With private equity and venture capital funding, business owners find the financial capital they need to do business.
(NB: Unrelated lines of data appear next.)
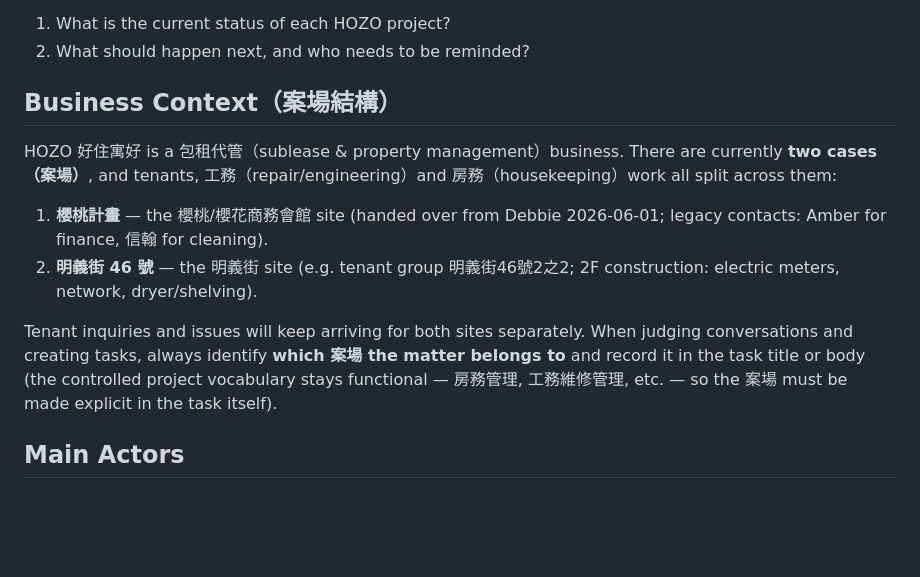
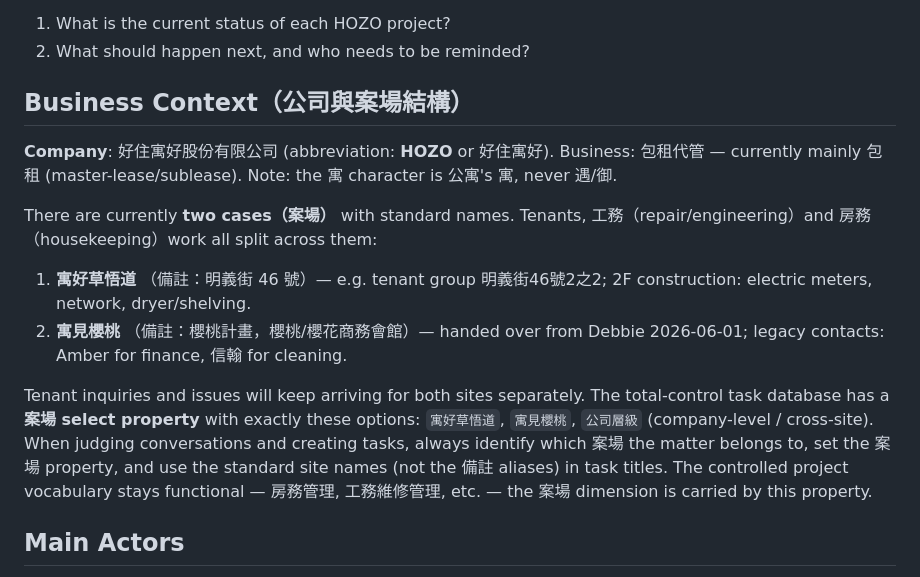
Before and after one commit to sevenchen611/HOZO-AM, a Markdown page: AGENTS.md, the part around the change. Drawn GitHub-style; blank space fills up the shorter version.

Commit message:
docs: add official company and site names (寓好草悟道 / 寓見櫻桃) and task 案場 field rules
Co-Authored-By: Claude Fable 5 <noreply@anthropic.com>

```diff
--- a/AGENTS.md
+++ b/AGENTS.md
@@ -13,14 +13,16 @@ The system answers:
 1. What is the current status of each HOZO project?
 2. What should happen next, and who needs to be reminded?
 
-## Business Context（案場結構）
+## Business Context（公司與案場結構）
 
-HOZO 好住寓好 is a 包租代管（sublease & property management）business. There are currently **two cases（案場）**, and tenants, 工務（repair/engineering）and 房務（housekeeping）work all split across them:
+**Company**: 好住寓好股份有限公司 (abbreviation: **HOZO** or 好住寓好). Business: 包租代管 — currently mainly 包租 (master-lease/sublease). Note: the 寓 character is 公寓's 寓, never 遇/御.
 
-1. **櫻桃計畫** — the 櫻桃/櫻花商務會館 site (handed over from Debbie 2026-06-01; legacy contacts: Amber for finance, 信翰 for cleaning).
-2. **明義街 46 號** — the 明義街 site (e.g. tenant group 明義街46號2之2; 2F construction: electric meters, network, dryer/shelving).
+There are currently **two cases（案場）** with standard names. Tenants, 工務（repair/engineering）and 房務（housekeeping）work all split across them:
 
-Tenant inquiries and issues will keep arriving for both sites separately. When judging conversations and creating tasks, always identify **which 案場 the matter belongs to** and record it in the task title or body (the controlled project vocabulary stays functional — 房務管理, 工務維修管理, etc. — so the 案場 must be made explicit in the task itself).
+1. **寓好草悟道** （備註：明義街 46 號）— e.g. tenant group 明義街46號2之2; 2F construction: electric meters, network, dryer/shelving.
+2. **寓見櫻桃** （備註：櫻桃計畫，櫻桃/櫻花商務會館）— handed over from Debbie 2026-06-01; legacy contacts: Amber for finance, 信翰 for cleaning.
+
+Tenant inquiries and issues will keep arriving for both sites separately. The total-control task database has a **案場 select property** with exactly these options: `寓好草悟道`, `寓見櫻桃`, `公司層級` (company-level / cross-site). When judging conversations and creating tasks, always identify which 案場 the matter belongs to, set the 案場 property, and use the standard site names (not the 備註 aliases) in task titles. The controlled project vocabulary stays functional — 房務管理, 工務維修管理, etc. — the 案場 dimension is carried by this property.
 
 ## Main Actors
 
```
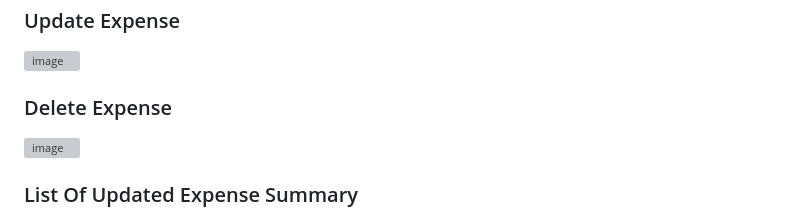
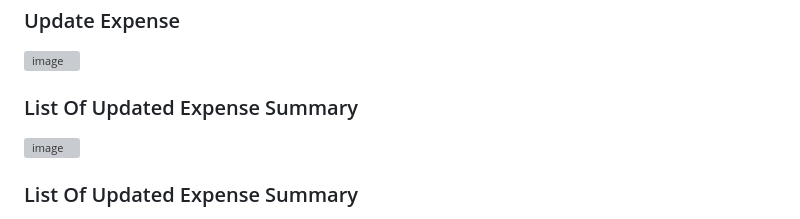
Before and after one commit to chandanpradhan029/Expense_Tracker, a Markdown page: README.md, the part around the change. Drawn GitHub-style; grey boxes are pictures that could not be loaded.

```diff
--- a/README.md
+++ b/README.md
@@ -66,7 +66,7 @@ An advanced, feature-rich expense tracker application built using HTML, CSS, Jav
 ### Update Expense
 ![image](https://github.com/user-attachments/assets/5f5f7ac1-fa4f-48b6-990b-231ba41ccc1d)
 
-### Delete Expense
+### List Of Updated Expense Summary
 ![image](https://github.com/user-attachments/assets/bcb3d59d-01b0-439b-8be7-3846444442e0)
 
 ### List Of Updated Expense Summary
```
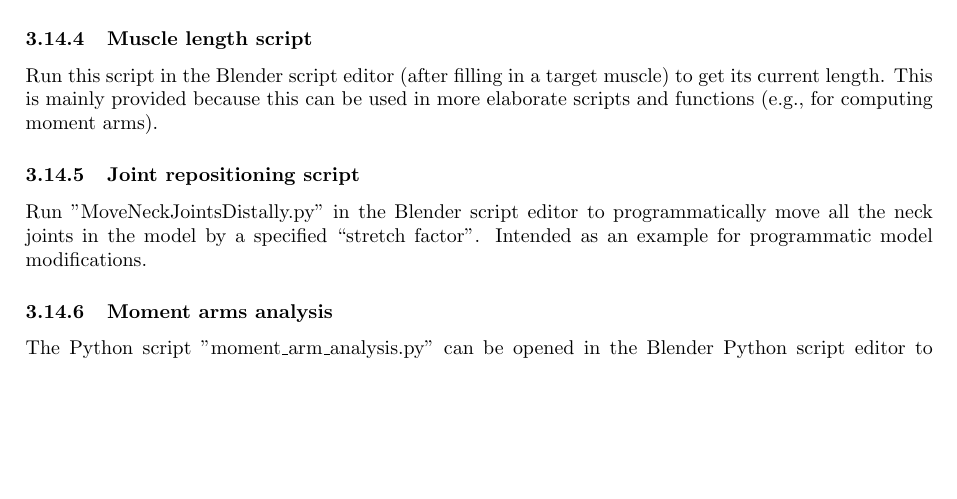
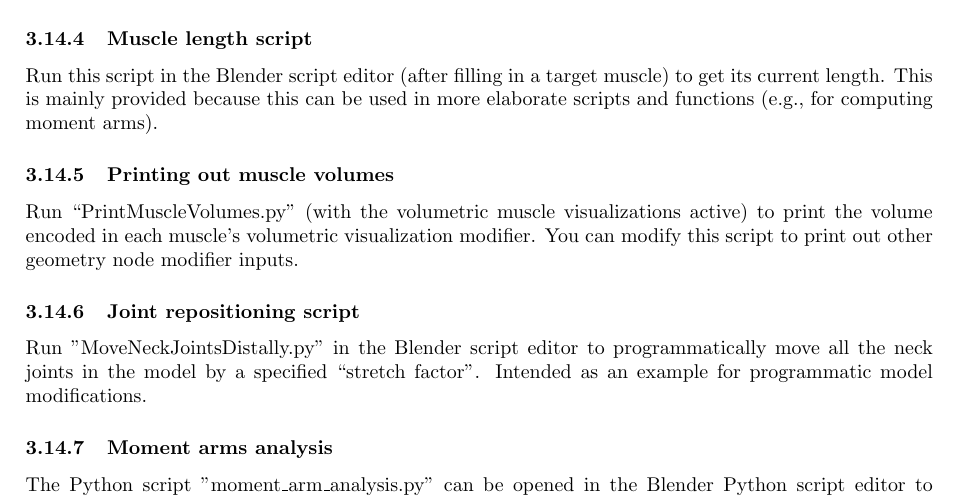
Before and after one commit to PashavanBijlert/MuSkeMo, a LaTeX document (MuSkeMo manual/MuSkeMo manual.tex): part of page 27 of 52, cut so that both start at the same text, the shorter picture padded with empty space. Compiled offline with pdfLaTeX.

Commit message:
update docs

```diff
--- a/MuSkeMo manual/MuSkeMo manual.tex
+++ b/MuSkeMo manual/MuSkeMo manual.tex
@@ -837,6 +837,10 @@ The Python script "ComputeClosestPointBetweenMeshes.py" can be run in the Blende
 
 Run this script in the Blender script editor (after filling in a target muscle) to get its current length. This is mainly provided because this can be used in more elaborate scripts and functions (e.g., for computing moment arms).
 
+\subsubsection{Printing out muscle volumes}
+
+Run ``PrintMuscleVolumes.py'' (with the volumetric muscle visualizations active) to print the volume encoded in each muscle's volumetric visualization modifier. You can modify this script to print out other geometry node modifier inputs.
+
 \subsubsection{Joint repositioning script}
 
 Run "MoveNeckJointsDistally.py" in the Blender script editor to programmatically move all the neck joints in the model by a specified ``stretch factor". Intended as an example for programmatic model modifications.
```
Also changed, not shown: 2 other files.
The area of business is subject to varying levels of regulation depending on the type of investment.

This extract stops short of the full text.